What the exercise asks – Return exactly the lines from the one that contains "Update installation.html" up to the last line of the listing, and nothing else.

Task inputs –
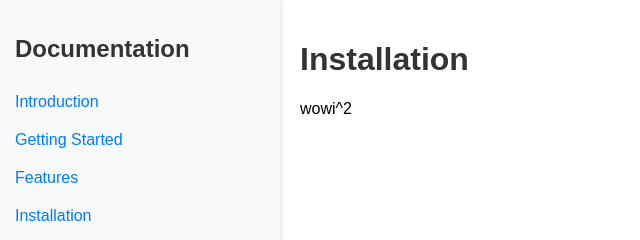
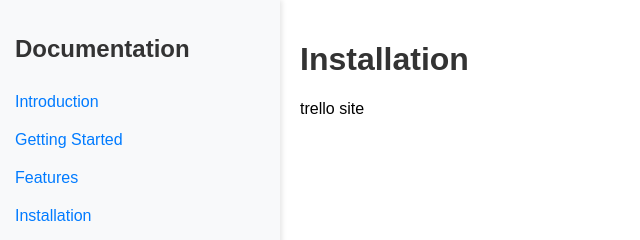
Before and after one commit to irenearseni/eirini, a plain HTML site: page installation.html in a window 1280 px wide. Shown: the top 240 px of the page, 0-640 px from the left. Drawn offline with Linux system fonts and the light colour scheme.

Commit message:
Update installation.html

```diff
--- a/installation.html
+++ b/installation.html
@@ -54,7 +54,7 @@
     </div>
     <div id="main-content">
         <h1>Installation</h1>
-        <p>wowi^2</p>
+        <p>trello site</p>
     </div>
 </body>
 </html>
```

Solution below –
Update installation.html

```diff
--- a/installation.html
+++ b/installation.html
@@ -54,7 +54,7 @@
     </div>
     <div id="main-content">
         <h1>Installation</h1>
-        <p>wowi^2</p>
+        <p>trello site</p>
     </div>
 </body>
 </html>
```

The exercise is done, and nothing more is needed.